Assignment:
Each line of the data below goes into the copy exactly; pictures do not.

[Listed records — start]

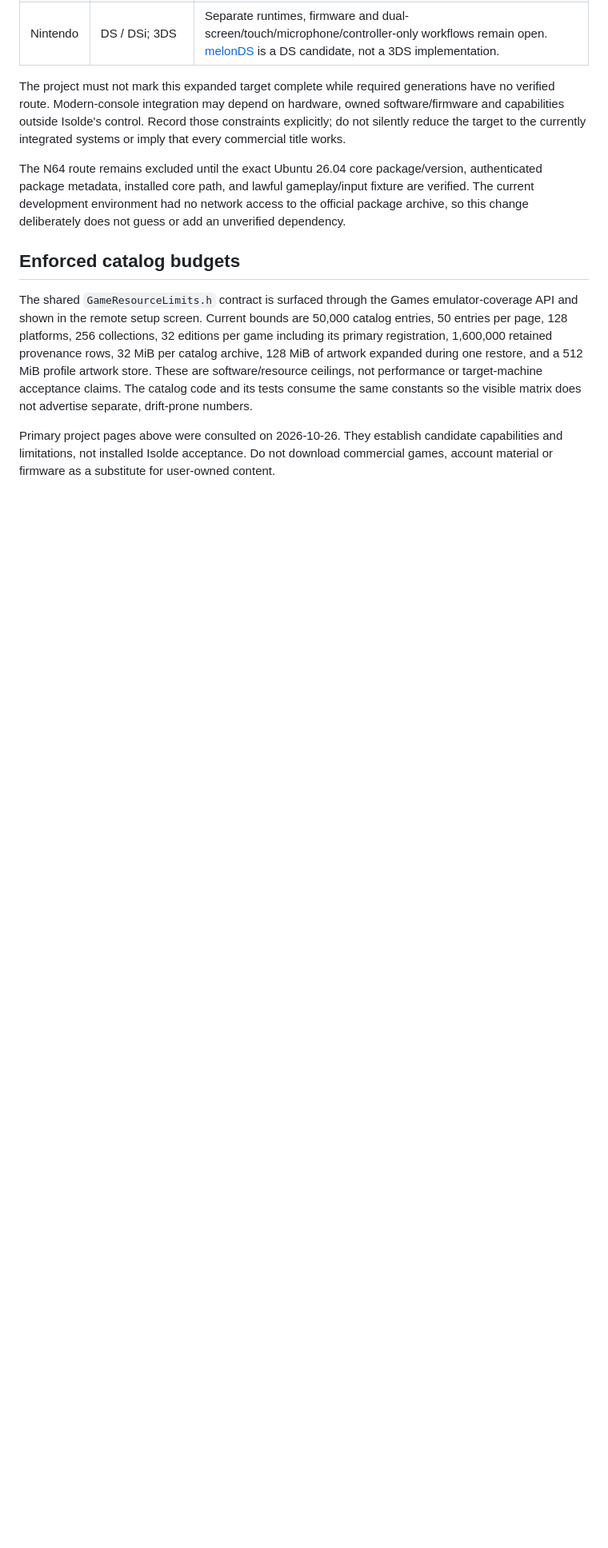
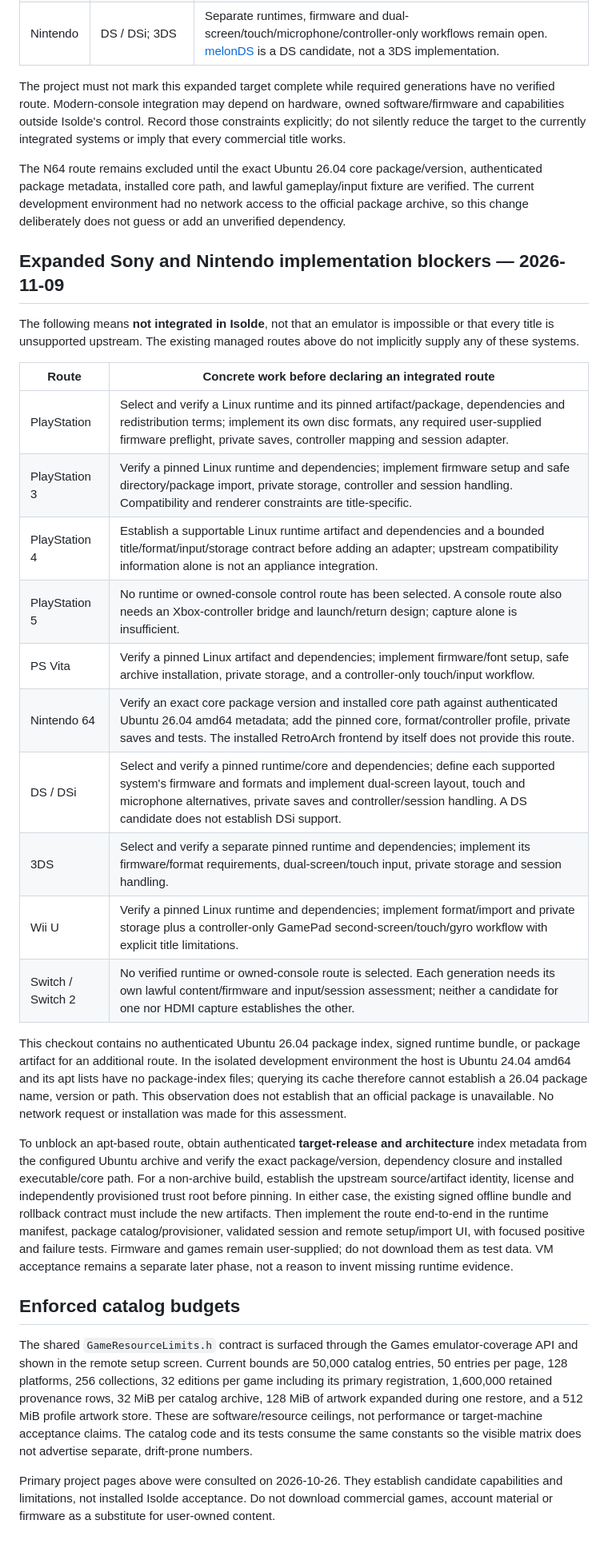
Before and after one commit to ktetch7707/Isolde, a Markdown page: docs/games-page/generation-coverage.md, the part around the change. Shown at 80% size. GitHub-like rendering; blank space fills up the shorter version.

Commit message:
T30: document generation route evidence blockers
Co-authored-by: Copilot <223556219+Copilot@users.noreply.github.com>

```diff
--- a/docs/games-page/generation-coverage.md
+++ b/docs/games-page/generation-coverage.md
@@ -28,6 +28,45 @@ The project must not mark this expanded target complete while required generatio
 
 The N64 route remains excluded until the exact Ubuntu 26.04 core package/version, authenticated package metadata, installed core path, and lawful gameplay/input fixture are verified. The current development environment had no network access to the official package archive, so this change deliberately does not guess or add an unverified dependency.
 
+## Expanded Sony and Nintendo implementation blockers — 2026-11-09
+
+The following means **not integrated in Isolde**, not that an emulator is
+impossible or that every title is unsupported upstream. The existing managed
+routes above do not implicitly supply any of these systems.
+
+| Route | Concrete work before declaring an integrated route |
+| --- | --- |
+| PlayStation | Select and verify a Linux runtime and its pinned artifact/package, dependencies and redistribution terms; implement its own disc formats, any required user-supplied firmware preflight, private saves, controller mapping and session adapter. |
+| PlayStation 3 | Verify a pinned Linux runtime and dependencies; implement firmware setup and safe directory/package import, private storage, controller and session handling. Compatibility and renderer constraints are title-specific. |
+| PlayStation 4 | Establish a supportable Linux runtime artifact and dependencies and a bounded title/format/input/storage contract before adding an adapter; upstream compatibility information alone is not an appliance integration. |
+| PlayStation 5 | No runtime or owned-console control route has been selected. A console route also needs an Xbox-controller bridge and launch/return design; capture alone is insufficient. |
+| PS Vita | Verify a pinned Linux artifact and dependencies; implement firmware/font setup, safe archive installation, private storage, and a controller-only touch/input workflow. |
+| Nintendo 64 | Verify an exact core package version and installed core path against authenticated Ubuntu 26.04 amd64 metadata; add the pinned core, format/controller profile, private saves and tests. The installed RetroArch frontend by itself does not provide this route. |
+| DS / DSi | Select and verify a pinned runtime/core and dependencies; define each supported system's firmware and formats and implement dual-screen layout, touch and microphone alternatives, private saves and controller/session handling. A DS candidate does not establish DSi support. |
+| 3DS | Select and verify a separate pinned runtime and dependencies; implement its firmware/format requirements, dual-screen/touch input, private storage and session handling. |
+| Wii U | Verify a pinned Linux runtime and dependencies; implement format/import and private storage plus a controller-only GamePad second-screen/touch/gyro workflow with explicit title limitations. |
+| Switch / Switch 2 | No verified runtime or owned-console route is selected. Each generation needs its own lawful content/firmware and input/session assessment; neither a candidate for one nor HDMI capture establishes the other. |
+
+This checkout contains no authenticated Ubuntu 26.04 package index, signed
+runtime bundle, or package artifact for an additional route. In the isolated
+development environment the host is Ubuntu 24.04 amd64 and its apt lists have
+no package-index files; querying its cache therefore cannot establish a 26.04
+package name, version or path. This observation does not establish that an
+official package is unavailable. No network request or installation was made
+for this assessment.
+
+To unblock an apt-based route, obtain authenticated **target-release and
+architecture** index metadata from the configured Ubuntu archive and verify
+the exact package/version, dependency closure and installed executable/core
+path. For a non-archive build, establish the upstream source/artifact identity,
+license and independently provisioned trust root before pinning. In either
+case, the existing signed offline bundle and rollback contract must include
+the new artifacts. Then implement the route end-to-end in the runtime manifest,
+package catalog/provisioner, validated session and remote setup/import UI,
+with focused positive and failure tests. Firmware and games remain
+user-supplied; do not download them as test data. VM acceptance remains a
+separate later phase, not a reason to invent missing runtime evidence.
+
 ## Enforced catalog budgets
 
 The shared `GameResourceLimits.h` contract is surfaced through the Games emulator-coverage API and shown in the remote setup screen. Current bounds are 50,000 catalog entries, 50 entries per page, 128 platforms, 256 collections, 32 editions per game including its primary registration, 1,600,000 retained provenance rows, 32 MiB per catalog archive, 128 MiB of artwork expanded during one restore, and a 512 MiB profile artwork store. These are software/resource ceilings, not performance or target-machine acceptance claims. The catalog code and its tests consume the same constants so the visible matrix does not advertise separate, drift-prone numbers.
```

[Listed records — finish]

Exercise output:
Before and after one commit to ktetch7707/Isolde, a Markdown page: docs/games-page/generation-coverage.md, the part around the change. Shown at 80% size. GitHub-like rendering; blank space fills up the shorter version.

Commit message:
T30: document generation route evidence blockers
Co-authored-by: Copilot <223556219+Copilot@users.noreply.github.com>

```diff
--- a/docs/games-page/generation-coverage.md
+++ b/docs/games-page/generation-coverage.md
@@ -28,6 +28,45 @@ The project must not mark this expanded target complete while required generatio
 
 The N64 route remains excluded until the exact Ubuntu 26.04 core package/version, authenticated package metadata, installed core path, and lawful gameplay/input fixture are verified. The current development environment had no network access to the official package archive, so this change deliberately does not guess or add an unverified dependency.
 
+## Expanded Sony and Nintendo implementation blockers — 2026-11-09
+
+The following means **not integrated in Isolde**, not that an emulator is
+impossible or that every title is unsupported upstream. The existing managed
+routes above do not implicitly supply any of these systems.
+
+| Route | Concrete work before declaring an integrated route |
+| --- | --- |
+| PlayStation | Select and verify a Linux runtime and its pinned artifact/package, dependencies and redistribution terms; implement its own disc formats, any required user-supplied firmware preflight, private saves, controller mapping and session adapter. |
+| PlayStation 3 | Verify a pinned Linux runtime and dependencies; implement firmware setup and safe directory/package import, private storage, controller and session handling. Compatibility and renderer constraints are title-specific. |
+| PlayStation 4 | Establish a supportable Linux runtime artifact and dependencies and a bounded title/format/input/storage contract before adding an adapter; upstream compatibility information alone is not an appliance integration. |
+| PlayStation 5 | No runtime or owned-console control route has been selected. A console route also needs an Xbox-controller bridge and launch/return design; capture alone is insufficient. |
+| PS Vita | Verify a pinned Linux artifact and dependencies; implement firmware/font setup, safe archive installation, private storage, and a controller-only touch/input workflow. |
+| Nintendo 64 | Verify an exact core package version and installed core path against authenticated Ubuntu 26.04 amd64 metadata; add the pinned core, format/controller profile, private saves and tests. The installed RetroArch frontend by itself does not provide this route. |
+| DS / DSi | Select and verify a pinned runtime/core and dependencies; define each supported system's firmware and formats and implement dual-screen layout, touch and microphone alternatives, private saves and controller/session handling. A DS candidate does not establish DSi support. |
+| 3DS | Select and verify a separate pinned runtime and dependencies; implement its firmware/format requirements, dual-screen/touch input, private storage and session handling. |
+| Wii U | Verify a pinned Linux runtime and dependencies; implement format/import and private storage plus a controller-only GamePad second-screen/touch/gyro workflow with explicit title limitations. |
+| Switch / Switch 2 | No verified runtime or owned-console route is selected. Each generation needs its own lawful content/firmware and input/session assessment; neither a candidate for one nor HDMI capture establishes the other. |
+
+This checkout contains no authenticated Ubuntu 26.04 package index, signed
+runtime bundle, or package artifact for an additional route. In the isolated
+development environment the host is Ubuntu 24.04 amd64 and its apt lists have
+no package-index files; querying its cache therefore cannot establish a 26.04
+package name, version or path. This observation does not establish that an
+official package is unavailable. No network request or installation was made
+for this assessment.
+
+To unblock an apt-based route, obtain authenticated **target-release and
+architecture** index metadata from the configured Ubuntu archive and verify
+the exact package/version, dependency closure and installed executable/core
+path. For a non-archive build, establish the upstream source/artifact identity,
+license and independently provisioned trust root before pinning. In either
+case, the existing signed offline bundle and rollback contract must include
+the new artifacts. Then implement the route end-to-end in the runtime manifest,
+package catalog/provisioner, validated session and remote setup/import UI,
+with focused positive and failure tests. Firmware and games remain
+user-supplied; do not download them as test data. VM acceptance remains a
+separate later phase, not a reason to invent missing runtime evidence.
+
 ## Enforced catalog budgets
 
 The shared `GameResourceLimits.h` contract is surfaced through the Games emulator-coverage API and shown in the remote setup screen. Current bounds are 50,000 catalog entries, 50 entries per page, 128 platforms, 256 collections, 32 editions per game including its primary registration, 1,600,000 retained provenance rows, 32 MiB per catalog archive, 128 MiB of artwork expanded during one restore, and a 512 MiB profile artwork store. These are software/resource ceilings, not performance or target-machine acceptance claims. The catalog code and its tests consume the same constants so the visible matrix does not advertise separate, drift-prone numbers.
```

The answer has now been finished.